◆ **DATA EXCERPTS**
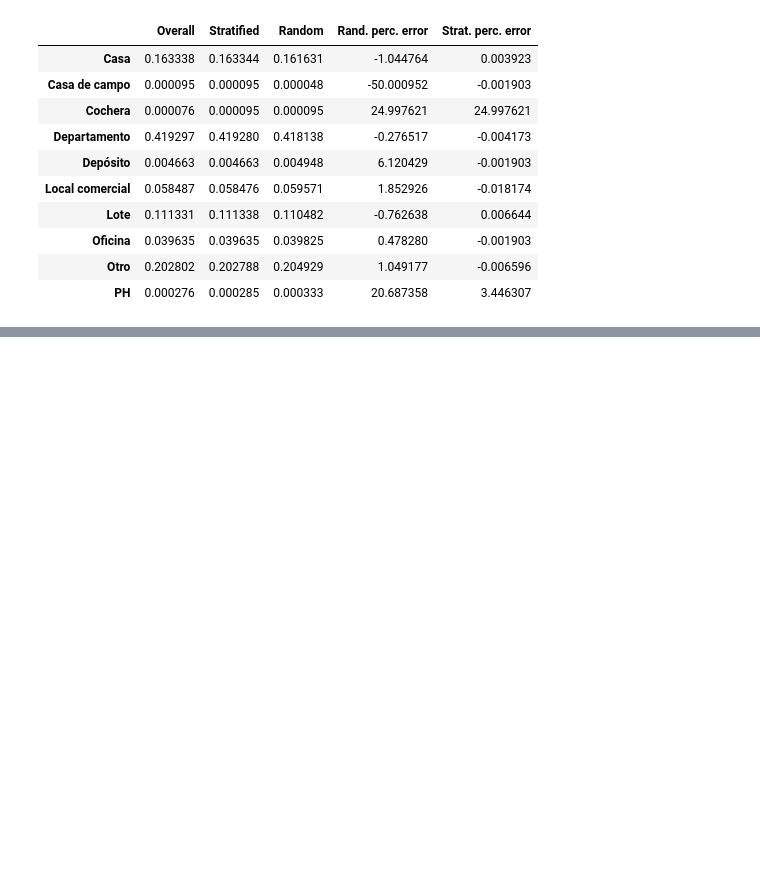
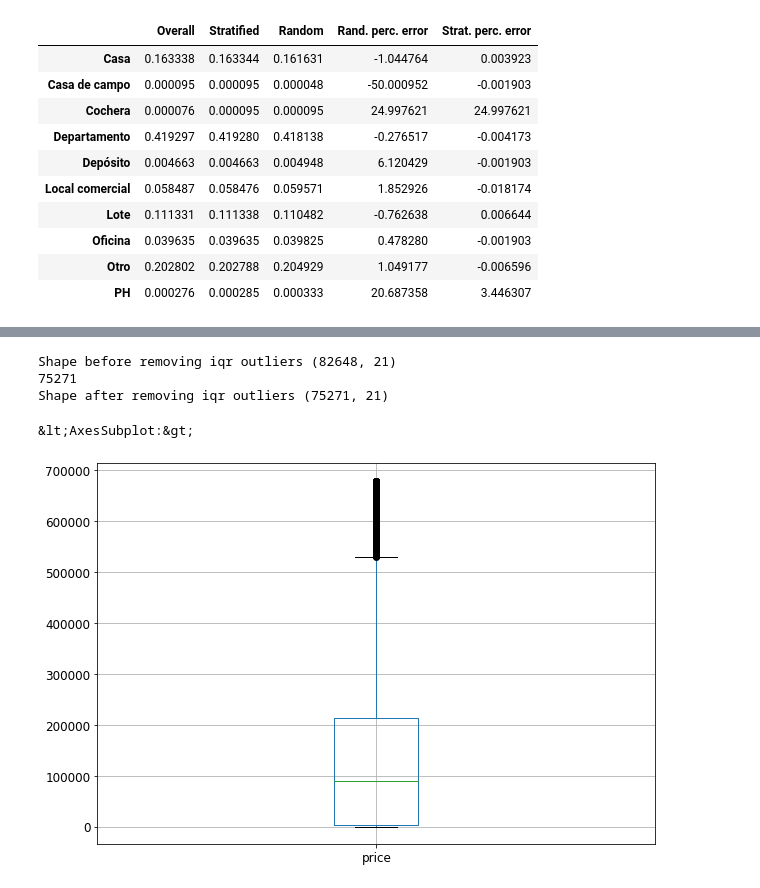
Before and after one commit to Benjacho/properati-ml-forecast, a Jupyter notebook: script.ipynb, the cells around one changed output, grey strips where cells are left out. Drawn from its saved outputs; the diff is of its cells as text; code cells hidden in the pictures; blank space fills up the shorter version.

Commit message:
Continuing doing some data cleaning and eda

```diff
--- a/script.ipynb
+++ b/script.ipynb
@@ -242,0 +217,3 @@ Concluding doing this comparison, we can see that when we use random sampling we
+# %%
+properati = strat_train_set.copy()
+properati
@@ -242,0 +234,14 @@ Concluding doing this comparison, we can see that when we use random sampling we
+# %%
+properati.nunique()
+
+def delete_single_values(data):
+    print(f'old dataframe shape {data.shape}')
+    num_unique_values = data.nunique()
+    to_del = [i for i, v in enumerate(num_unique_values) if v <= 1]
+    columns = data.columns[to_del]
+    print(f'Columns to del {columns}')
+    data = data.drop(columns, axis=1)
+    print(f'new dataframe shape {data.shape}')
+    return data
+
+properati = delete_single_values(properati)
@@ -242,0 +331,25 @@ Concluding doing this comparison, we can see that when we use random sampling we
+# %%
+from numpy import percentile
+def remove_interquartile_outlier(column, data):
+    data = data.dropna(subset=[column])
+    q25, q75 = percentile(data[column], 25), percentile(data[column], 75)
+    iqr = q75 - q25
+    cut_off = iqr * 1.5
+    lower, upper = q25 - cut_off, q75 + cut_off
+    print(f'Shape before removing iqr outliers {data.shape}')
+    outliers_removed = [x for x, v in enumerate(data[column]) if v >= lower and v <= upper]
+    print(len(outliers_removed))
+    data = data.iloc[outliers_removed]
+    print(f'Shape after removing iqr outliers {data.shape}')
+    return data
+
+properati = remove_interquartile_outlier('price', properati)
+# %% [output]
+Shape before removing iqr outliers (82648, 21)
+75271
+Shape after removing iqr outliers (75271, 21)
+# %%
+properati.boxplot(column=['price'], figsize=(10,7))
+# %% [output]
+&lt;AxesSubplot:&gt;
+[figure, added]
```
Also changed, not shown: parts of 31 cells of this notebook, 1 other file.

...

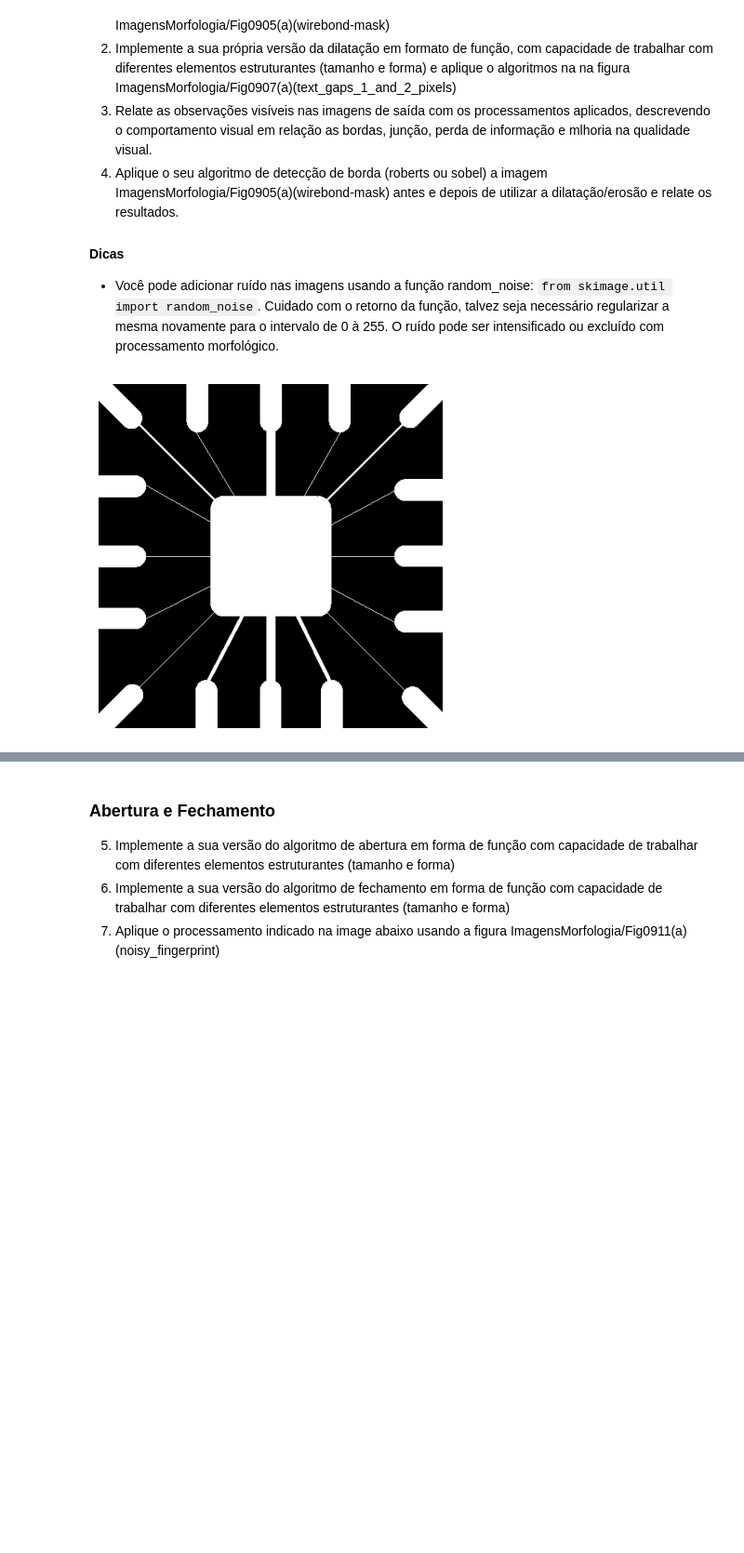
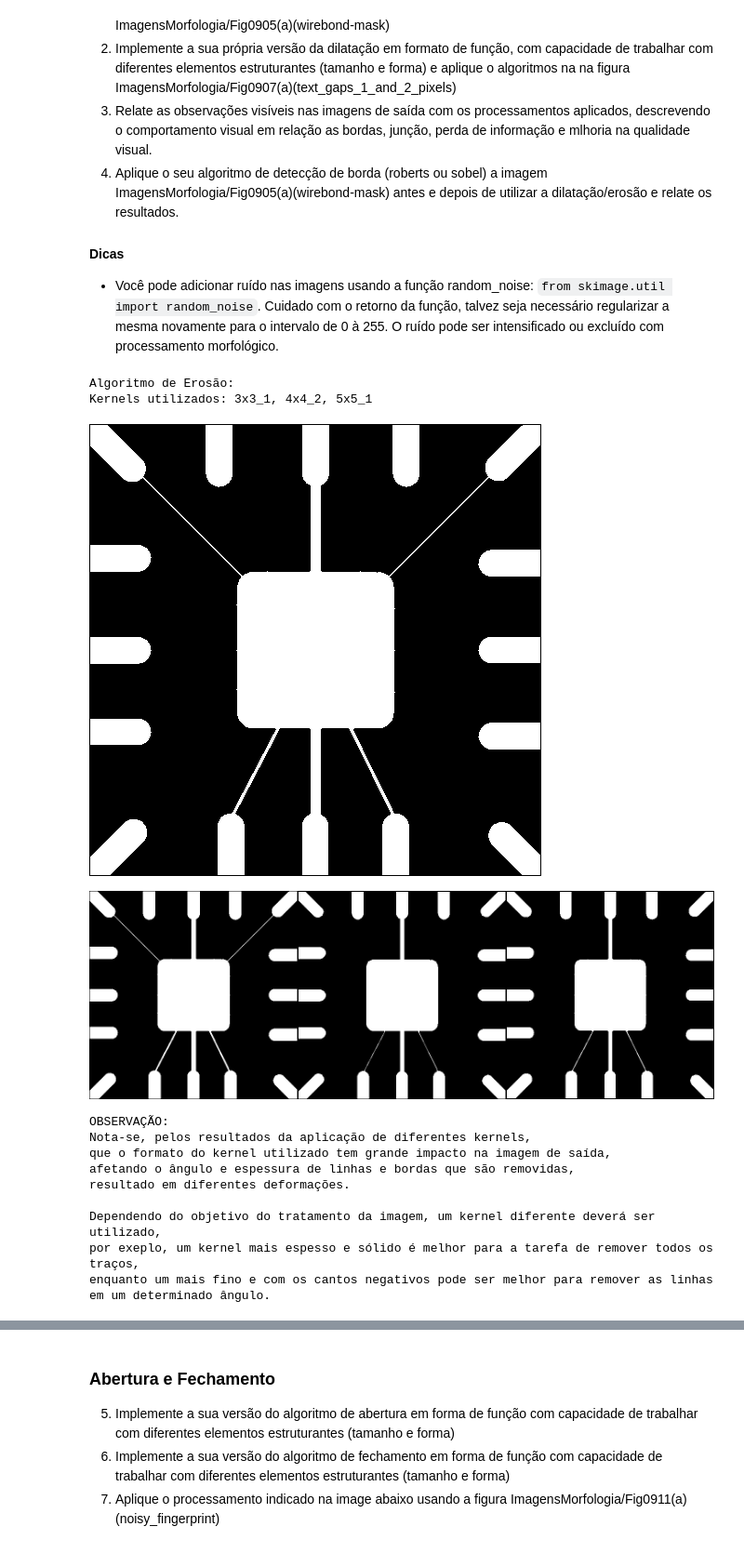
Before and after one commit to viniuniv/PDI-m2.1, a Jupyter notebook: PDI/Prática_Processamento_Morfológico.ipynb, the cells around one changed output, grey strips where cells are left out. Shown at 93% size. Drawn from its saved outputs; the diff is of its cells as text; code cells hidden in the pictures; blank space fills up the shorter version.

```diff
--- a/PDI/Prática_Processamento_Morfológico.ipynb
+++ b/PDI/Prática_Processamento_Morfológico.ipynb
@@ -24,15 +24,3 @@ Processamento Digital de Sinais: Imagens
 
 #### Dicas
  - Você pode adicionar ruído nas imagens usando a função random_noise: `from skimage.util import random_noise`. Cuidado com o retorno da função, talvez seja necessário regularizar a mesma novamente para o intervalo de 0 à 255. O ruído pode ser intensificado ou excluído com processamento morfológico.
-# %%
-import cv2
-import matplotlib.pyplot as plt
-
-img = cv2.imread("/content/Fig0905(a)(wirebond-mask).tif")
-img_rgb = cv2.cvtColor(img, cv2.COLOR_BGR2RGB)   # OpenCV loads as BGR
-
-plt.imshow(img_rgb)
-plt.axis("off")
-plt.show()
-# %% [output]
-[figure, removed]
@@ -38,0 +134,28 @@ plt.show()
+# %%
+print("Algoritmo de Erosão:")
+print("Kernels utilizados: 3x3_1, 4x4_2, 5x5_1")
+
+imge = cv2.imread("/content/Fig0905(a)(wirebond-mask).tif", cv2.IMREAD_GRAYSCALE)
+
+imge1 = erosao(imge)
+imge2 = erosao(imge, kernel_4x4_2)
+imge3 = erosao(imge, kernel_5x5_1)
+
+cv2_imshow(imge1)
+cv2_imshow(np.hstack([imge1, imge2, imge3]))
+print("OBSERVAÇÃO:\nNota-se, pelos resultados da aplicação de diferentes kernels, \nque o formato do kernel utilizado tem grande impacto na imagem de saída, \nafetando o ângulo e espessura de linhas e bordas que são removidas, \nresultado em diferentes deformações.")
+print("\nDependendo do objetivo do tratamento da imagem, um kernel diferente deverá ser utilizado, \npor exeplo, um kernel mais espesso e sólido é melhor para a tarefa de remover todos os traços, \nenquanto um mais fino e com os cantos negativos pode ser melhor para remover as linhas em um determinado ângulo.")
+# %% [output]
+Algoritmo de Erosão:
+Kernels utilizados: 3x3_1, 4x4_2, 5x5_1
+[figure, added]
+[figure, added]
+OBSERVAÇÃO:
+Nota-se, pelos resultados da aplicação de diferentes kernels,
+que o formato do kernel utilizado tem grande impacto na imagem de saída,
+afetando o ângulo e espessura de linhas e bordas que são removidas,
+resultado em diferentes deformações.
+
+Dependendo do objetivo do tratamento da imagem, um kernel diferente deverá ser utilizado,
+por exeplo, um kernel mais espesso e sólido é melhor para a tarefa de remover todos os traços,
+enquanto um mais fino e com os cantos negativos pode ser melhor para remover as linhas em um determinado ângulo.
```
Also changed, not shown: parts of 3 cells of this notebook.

◆ **WHAT YOU WILL DO**
Only lines holding the word "ipynb" belong in the answer; copy each one from the material.

◆ **WRITTEN RESPONSE**
Before and after one commit to Benjacho/properati-ml-forecast, a Jupyter notebook: script.ipynb, the cells around one changed output, grey strips where cells are left out. Drawn from its saved outputs; the diff is of its cells as text; code cells hidden in the pictures; blank space fills up the shorter version.
--- a/script.ipynb
+++ b/script.ipynb
Before and after one commit to viniuniv/PDI-m2.1, a Jupyter notebook: PDI/Prática_Processamento_Morfológico.ipynb, the cells around one changed output, grey strips where cells are left out. Shown at 93% size. Drawn from its saved outputs; the diff is of its cells as text; code cells hidden in the pictures; blank space fills up the shorter version.
--- a/PDI/Prática_Processamento_Morfológico.ipynb
+++ b/PDI/Prática_Processamento_Morfológico.ipynb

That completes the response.